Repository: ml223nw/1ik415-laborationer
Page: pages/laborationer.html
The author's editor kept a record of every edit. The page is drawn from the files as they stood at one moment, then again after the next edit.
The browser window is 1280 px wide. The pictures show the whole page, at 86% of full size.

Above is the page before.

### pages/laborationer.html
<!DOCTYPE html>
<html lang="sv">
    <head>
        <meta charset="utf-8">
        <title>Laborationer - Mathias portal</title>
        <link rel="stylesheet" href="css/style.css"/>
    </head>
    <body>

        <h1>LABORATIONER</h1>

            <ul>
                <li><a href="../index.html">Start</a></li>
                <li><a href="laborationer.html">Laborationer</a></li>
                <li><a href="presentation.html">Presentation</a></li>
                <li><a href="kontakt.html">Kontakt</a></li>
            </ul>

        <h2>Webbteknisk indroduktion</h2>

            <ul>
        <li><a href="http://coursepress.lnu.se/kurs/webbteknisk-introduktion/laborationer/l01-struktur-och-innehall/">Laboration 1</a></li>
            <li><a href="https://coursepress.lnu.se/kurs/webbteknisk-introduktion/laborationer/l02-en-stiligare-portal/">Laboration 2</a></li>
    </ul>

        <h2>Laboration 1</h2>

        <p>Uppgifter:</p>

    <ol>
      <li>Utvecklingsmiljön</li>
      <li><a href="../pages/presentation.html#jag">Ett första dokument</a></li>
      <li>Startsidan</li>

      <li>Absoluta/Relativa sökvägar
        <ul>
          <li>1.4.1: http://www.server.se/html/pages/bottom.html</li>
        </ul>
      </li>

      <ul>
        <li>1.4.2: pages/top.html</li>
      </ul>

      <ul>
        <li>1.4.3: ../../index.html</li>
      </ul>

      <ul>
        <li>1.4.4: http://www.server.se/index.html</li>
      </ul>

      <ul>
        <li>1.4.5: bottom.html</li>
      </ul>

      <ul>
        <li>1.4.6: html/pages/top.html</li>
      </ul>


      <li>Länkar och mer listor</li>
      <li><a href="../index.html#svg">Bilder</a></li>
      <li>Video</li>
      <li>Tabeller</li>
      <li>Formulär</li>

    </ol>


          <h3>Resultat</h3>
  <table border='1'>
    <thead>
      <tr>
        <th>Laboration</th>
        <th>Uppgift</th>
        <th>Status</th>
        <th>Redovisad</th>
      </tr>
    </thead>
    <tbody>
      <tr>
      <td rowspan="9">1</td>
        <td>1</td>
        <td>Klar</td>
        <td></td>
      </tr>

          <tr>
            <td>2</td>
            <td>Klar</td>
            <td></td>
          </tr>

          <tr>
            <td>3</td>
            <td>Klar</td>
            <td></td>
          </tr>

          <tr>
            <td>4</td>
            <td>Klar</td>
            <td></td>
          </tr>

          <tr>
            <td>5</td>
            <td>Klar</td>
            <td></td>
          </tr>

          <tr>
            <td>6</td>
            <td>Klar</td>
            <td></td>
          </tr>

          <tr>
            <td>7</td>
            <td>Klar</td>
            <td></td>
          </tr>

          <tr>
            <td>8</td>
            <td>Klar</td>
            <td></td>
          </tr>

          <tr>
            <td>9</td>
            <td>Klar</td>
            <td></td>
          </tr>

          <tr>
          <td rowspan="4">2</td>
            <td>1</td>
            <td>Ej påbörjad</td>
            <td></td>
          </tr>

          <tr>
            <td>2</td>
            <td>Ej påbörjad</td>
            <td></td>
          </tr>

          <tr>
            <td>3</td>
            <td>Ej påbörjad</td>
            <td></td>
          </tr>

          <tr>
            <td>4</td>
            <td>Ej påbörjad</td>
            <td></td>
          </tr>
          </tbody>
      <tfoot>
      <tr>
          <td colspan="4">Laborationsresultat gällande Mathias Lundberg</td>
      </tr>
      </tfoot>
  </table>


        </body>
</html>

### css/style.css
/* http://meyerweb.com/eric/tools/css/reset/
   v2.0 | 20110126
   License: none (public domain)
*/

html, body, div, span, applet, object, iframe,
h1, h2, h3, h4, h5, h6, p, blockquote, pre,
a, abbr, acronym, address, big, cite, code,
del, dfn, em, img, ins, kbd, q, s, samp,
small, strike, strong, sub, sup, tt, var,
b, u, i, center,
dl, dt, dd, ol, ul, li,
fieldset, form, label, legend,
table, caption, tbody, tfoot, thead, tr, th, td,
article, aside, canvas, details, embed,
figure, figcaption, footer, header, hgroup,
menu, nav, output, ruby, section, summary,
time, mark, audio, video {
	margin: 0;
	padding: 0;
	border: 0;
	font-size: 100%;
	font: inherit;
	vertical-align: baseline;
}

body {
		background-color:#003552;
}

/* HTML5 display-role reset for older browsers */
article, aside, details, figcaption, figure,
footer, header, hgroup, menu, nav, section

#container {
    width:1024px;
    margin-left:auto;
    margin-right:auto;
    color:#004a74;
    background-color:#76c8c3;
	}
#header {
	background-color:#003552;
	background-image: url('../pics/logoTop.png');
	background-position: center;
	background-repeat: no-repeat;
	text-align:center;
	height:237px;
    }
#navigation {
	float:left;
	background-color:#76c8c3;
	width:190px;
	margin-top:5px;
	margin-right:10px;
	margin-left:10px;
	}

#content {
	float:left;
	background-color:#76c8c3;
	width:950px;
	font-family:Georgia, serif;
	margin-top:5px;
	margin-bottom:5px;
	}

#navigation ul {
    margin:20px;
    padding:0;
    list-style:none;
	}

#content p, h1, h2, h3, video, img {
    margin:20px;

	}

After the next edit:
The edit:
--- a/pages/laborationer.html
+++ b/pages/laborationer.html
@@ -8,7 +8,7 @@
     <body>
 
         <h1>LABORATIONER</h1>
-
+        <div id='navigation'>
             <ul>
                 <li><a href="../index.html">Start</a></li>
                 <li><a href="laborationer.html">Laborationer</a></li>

» **PROBLEM STATEMENT**
Set down only the lines above that fall between the line holding "padding: 0;" and the line holding "width:1024px;", inclusive, keeping each exact.

» **SOLUTION TO THIS TASK**
	padding: 0;
	border: 0;
	font-size: 100%;
	font: inherit;
	vertical-align: baseline;
}

body {
		background-color:#003552;
}

/* HTML5 display-role reset for older browsers */
article, aside, details, figcaption, figure,
footer, header, hgroup, menu, nav, section

#container {
    width:1024px;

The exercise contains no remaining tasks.